Search the entries for the word "shown". Copy every line where it turns up.

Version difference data
⁂

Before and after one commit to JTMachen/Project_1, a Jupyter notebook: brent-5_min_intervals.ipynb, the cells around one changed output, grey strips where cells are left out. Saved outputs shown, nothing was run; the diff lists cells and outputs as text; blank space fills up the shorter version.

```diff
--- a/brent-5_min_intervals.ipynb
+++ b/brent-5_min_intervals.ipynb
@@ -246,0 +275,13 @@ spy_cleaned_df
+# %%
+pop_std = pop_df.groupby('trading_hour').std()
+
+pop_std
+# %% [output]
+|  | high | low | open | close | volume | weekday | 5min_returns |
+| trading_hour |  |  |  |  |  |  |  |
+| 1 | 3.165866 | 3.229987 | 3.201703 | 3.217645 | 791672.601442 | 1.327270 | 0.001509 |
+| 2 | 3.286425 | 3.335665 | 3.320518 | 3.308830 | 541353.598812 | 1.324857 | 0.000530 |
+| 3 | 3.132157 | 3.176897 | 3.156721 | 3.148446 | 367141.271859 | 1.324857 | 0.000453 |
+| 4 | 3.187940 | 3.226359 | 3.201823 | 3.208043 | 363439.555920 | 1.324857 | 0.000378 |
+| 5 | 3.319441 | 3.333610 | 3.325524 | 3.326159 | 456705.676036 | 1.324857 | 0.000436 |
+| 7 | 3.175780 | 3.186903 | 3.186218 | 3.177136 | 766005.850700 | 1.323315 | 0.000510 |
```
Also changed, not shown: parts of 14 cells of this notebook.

⁂

● **Result for this exercise**
Before and after one commit to JTMachen/Project_1, a Jupyter notebook: brent-5_min_intervals.ipynb, the cells around one changed output, grey strips where cells are left out. Saved outputs shown, nothing was run; the diff lists cells and outputs as text; blank space fills up the shorter version.
Also changed, not shown: parts of 14 cells of this notebook.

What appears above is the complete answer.